Revision comparison data

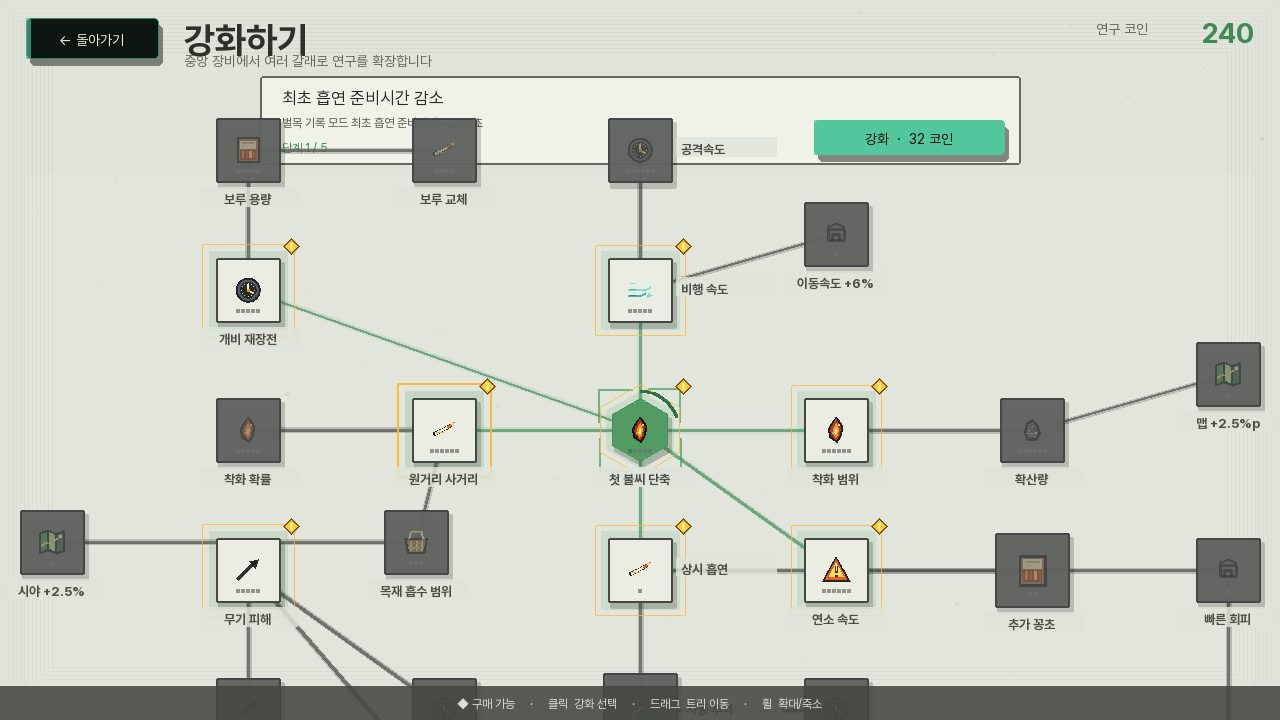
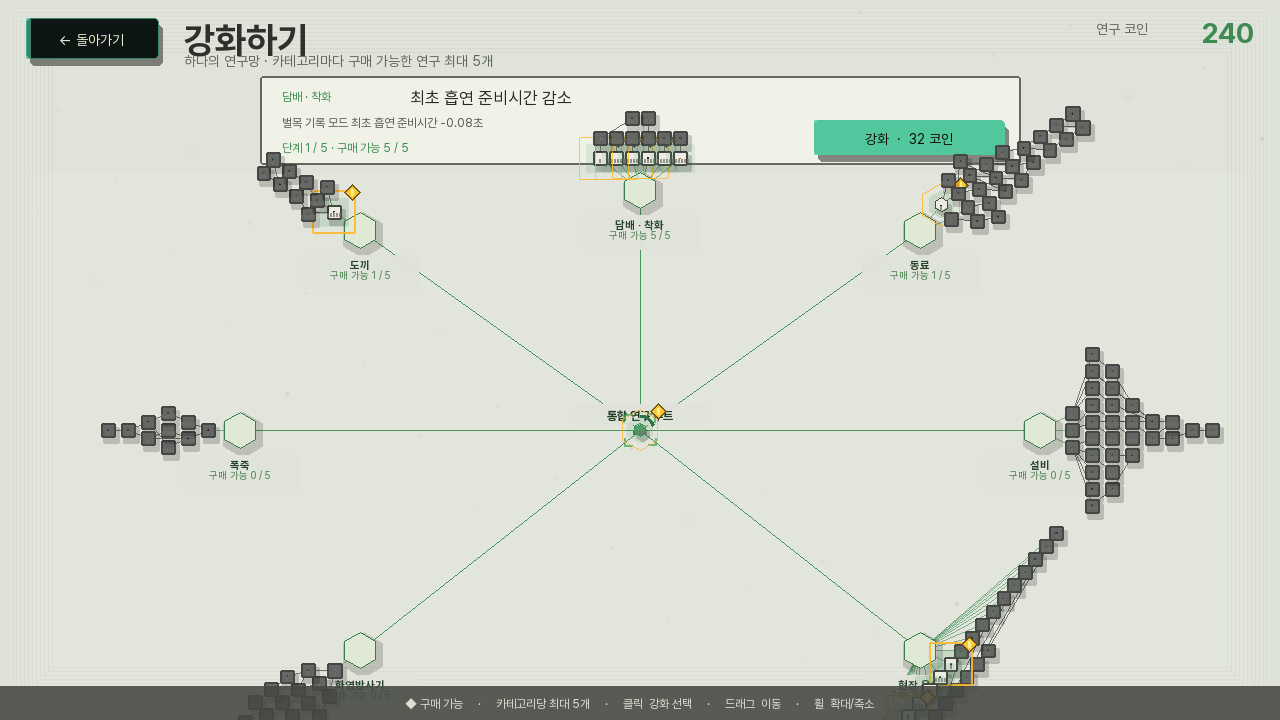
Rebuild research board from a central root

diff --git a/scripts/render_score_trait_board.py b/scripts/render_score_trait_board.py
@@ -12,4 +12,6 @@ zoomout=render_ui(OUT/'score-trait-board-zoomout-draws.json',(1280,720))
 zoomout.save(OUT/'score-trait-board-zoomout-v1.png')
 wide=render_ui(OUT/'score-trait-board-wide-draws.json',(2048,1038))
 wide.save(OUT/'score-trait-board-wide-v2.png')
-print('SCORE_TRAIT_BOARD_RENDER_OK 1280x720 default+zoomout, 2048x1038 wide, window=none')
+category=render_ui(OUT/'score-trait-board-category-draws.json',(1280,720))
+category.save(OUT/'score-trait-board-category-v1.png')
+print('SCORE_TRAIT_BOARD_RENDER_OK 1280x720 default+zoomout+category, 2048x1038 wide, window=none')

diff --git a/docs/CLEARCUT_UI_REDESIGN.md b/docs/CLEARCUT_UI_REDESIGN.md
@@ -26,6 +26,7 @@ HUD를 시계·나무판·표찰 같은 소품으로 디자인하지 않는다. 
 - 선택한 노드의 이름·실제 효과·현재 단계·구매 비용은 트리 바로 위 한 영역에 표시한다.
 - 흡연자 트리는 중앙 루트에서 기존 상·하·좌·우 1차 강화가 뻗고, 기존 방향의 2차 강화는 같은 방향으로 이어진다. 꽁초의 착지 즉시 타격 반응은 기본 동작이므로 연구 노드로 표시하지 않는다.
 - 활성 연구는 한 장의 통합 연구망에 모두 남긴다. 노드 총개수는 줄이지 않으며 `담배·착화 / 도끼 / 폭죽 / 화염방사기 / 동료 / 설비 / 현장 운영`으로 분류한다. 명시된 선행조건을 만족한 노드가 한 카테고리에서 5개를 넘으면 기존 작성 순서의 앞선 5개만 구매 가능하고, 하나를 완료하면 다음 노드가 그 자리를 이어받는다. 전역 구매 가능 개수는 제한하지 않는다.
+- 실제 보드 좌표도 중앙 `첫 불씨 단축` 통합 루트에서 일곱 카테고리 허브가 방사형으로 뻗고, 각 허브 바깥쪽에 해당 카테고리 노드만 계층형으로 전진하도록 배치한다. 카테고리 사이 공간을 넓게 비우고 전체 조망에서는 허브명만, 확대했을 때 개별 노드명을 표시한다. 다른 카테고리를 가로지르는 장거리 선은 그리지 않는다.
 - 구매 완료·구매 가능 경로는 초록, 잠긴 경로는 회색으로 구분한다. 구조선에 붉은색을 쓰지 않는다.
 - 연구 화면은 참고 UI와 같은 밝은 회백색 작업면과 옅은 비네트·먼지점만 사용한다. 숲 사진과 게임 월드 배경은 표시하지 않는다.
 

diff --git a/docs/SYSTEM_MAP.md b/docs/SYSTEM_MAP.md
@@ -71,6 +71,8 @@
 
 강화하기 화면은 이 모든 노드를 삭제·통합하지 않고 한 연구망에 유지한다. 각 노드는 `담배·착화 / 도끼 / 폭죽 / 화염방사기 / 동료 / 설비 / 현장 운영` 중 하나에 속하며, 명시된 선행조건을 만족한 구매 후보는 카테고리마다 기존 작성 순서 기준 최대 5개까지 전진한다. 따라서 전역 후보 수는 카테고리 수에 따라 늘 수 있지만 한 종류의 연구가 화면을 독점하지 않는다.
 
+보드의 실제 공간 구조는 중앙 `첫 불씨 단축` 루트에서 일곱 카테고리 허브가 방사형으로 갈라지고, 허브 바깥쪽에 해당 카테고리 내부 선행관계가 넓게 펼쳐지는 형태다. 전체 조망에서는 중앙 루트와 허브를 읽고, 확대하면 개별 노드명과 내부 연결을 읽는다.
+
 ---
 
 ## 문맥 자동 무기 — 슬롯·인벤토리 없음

--

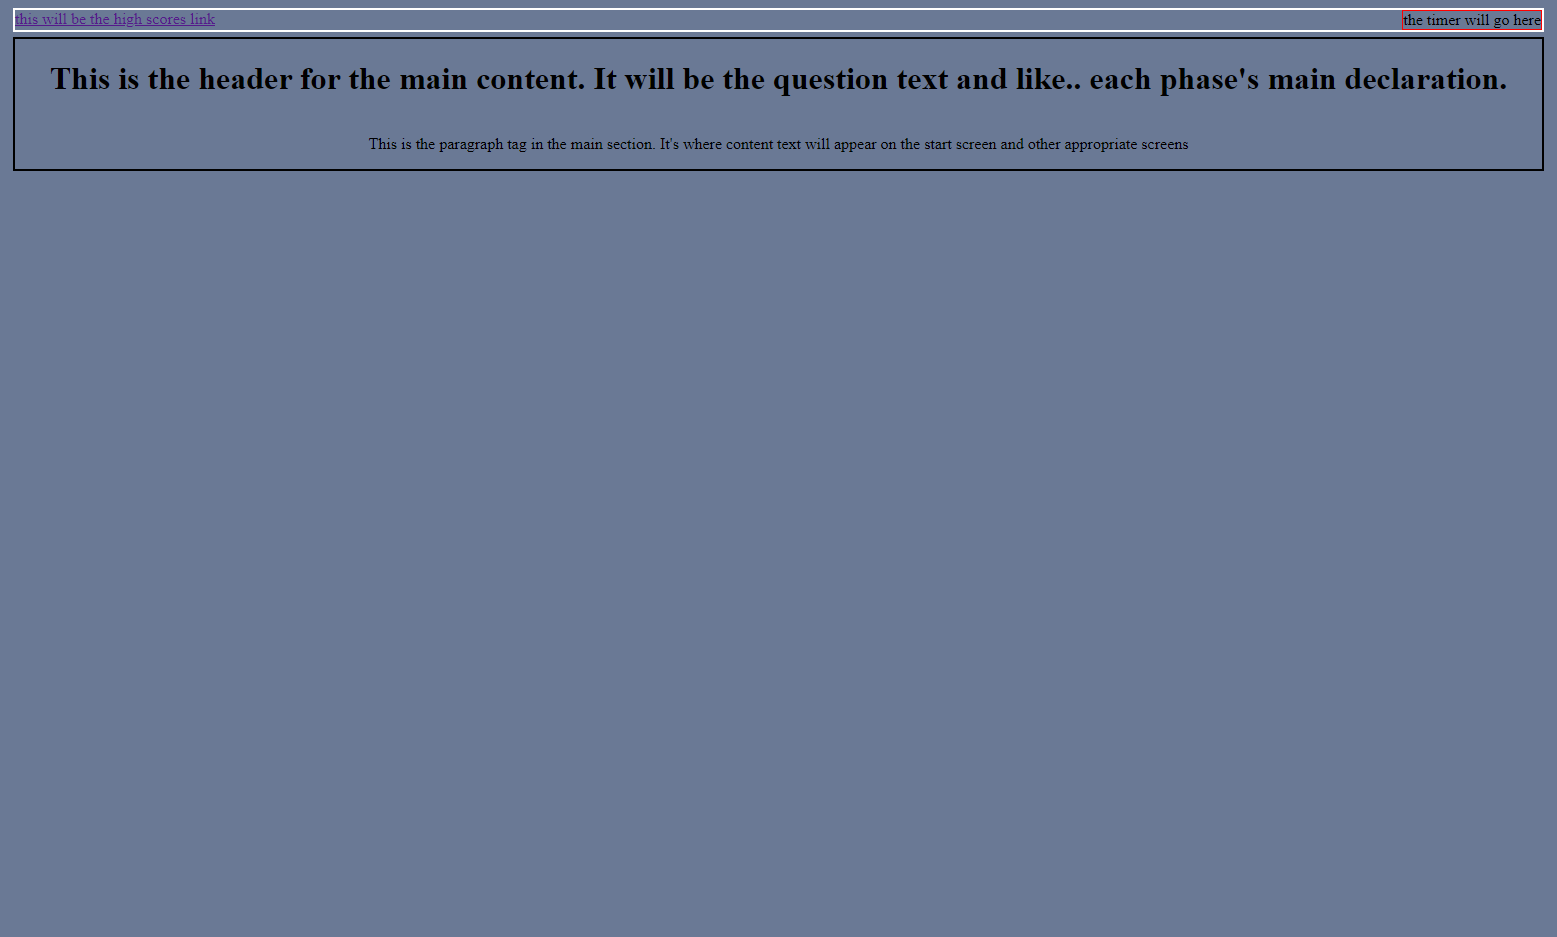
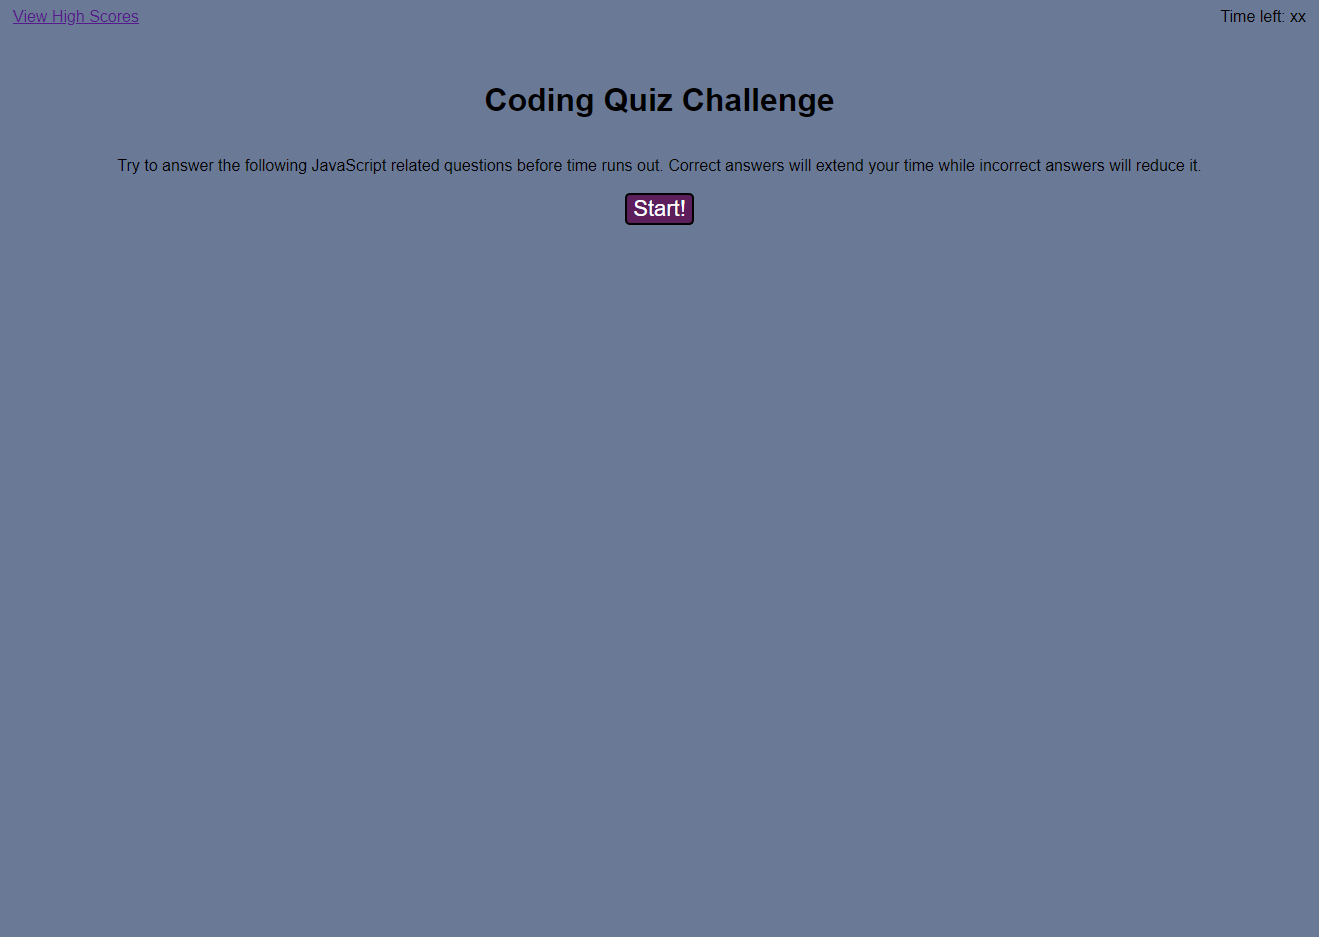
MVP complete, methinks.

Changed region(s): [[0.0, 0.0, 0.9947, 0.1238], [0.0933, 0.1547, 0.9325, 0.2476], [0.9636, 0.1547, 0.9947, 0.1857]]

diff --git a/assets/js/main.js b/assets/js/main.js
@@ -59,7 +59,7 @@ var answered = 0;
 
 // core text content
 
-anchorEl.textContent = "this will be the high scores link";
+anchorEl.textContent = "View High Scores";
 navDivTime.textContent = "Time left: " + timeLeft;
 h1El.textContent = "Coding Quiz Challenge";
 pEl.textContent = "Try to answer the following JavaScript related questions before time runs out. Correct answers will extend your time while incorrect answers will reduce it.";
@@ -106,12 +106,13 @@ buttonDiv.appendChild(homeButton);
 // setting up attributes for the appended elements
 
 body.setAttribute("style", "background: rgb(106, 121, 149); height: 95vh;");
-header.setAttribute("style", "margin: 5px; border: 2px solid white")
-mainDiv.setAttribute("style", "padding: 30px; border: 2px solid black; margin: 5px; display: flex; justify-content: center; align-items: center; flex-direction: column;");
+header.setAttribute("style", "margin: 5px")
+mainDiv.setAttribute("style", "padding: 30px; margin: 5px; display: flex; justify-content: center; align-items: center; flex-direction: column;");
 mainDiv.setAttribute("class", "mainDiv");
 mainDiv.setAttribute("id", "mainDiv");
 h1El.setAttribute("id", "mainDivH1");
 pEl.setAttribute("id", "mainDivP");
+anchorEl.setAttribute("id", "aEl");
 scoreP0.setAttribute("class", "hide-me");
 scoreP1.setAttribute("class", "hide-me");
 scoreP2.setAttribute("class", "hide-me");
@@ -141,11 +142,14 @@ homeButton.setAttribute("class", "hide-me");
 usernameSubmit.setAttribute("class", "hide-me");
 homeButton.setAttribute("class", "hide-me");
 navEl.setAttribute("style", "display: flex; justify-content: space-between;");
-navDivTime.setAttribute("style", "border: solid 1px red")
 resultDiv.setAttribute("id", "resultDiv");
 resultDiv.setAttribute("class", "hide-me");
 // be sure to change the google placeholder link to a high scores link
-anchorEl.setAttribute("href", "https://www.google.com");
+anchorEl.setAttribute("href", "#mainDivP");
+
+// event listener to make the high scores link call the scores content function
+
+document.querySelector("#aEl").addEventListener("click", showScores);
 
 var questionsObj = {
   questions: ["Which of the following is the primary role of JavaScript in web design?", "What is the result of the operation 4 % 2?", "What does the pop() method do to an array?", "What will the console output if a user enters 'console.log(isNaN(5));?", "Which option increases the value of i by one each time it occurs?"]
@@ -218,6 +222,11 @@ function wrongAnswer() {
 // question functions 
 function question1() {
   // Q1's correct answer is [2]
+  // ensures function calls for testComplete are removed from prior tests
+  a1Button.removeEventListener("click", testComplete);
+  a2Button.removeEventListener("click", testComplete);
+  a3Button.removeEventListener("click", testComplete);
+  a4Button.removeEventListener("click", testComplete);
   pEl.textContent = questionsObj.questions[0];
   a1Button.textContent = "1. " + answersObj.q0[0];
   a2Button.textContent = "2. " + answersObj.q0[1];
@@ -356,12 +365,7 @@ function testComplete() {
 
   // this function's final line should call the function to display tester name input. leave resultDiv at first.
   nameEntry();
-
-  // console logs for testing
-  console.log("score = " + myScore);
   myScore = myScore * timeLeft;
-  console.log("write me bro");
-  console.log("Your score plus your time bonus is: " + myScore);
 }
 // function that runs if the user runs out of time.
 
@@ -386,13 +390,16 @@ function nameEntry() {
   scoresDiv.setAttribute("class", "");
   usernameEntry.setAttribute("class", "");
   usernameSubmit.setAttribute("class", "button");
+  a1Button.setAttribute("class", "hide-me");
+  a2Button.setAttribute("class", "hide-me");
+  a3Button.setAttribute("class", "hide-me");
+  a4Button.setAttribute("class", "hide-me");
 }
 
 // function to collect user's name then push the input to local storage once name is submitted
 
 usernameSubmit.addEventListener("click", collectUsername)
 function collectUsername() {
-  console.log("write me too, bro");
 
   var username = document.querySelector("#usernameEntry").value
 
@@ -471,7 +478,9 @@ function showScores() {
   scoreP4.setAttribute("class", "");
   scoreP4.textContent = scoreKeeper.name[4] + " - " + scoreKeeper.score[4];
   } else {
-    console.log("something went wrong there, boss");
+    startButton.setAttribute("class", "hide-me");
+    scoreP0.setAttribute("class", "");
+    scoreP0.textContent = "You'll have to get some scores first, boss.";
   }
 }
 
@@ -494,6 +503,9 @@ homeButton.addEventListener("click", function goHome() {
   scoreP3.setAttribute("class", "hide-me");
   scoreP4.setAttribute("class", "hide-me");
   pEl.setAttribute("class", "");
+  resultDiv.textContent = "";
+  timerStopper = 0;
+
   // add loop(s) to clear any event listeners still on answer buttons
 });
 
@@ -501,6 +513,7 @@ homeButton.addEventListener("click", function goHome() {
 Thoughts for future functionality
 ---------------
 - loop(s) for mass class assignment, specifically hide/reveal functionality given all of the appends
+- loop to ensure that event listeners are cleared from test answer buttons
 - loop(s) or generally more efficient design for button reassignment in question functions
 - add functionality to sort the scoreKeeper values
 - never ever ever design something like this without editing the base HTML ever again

> [What is needed] With the line holding "answered = 0;" as the first and the line holding "the appended elements" as the last, set down that range of the entries above exactly, and nothing else.

> [Written solution]
@@ -59,7 +59,7 @@ var answered = 0;
 
 // core text content
 
-anchorEl.textContent = "this will be the high scores link";
+anchorEl.textContent = "View High Scores";
 navDivTime.textContent = "Time left: " + timeLeft;
 h1El.textContent = "Coding Quiz Challenge";
 pEl.textContent = "Try to answer the following JavaScript related questions before time runs out. Correct answers will extend your time while incorrect answers will reduce it.";
@@ -106,12 +106,13 @@ buttonDiv.appendChild(homeButton);
 // setting up attributes for the appended elements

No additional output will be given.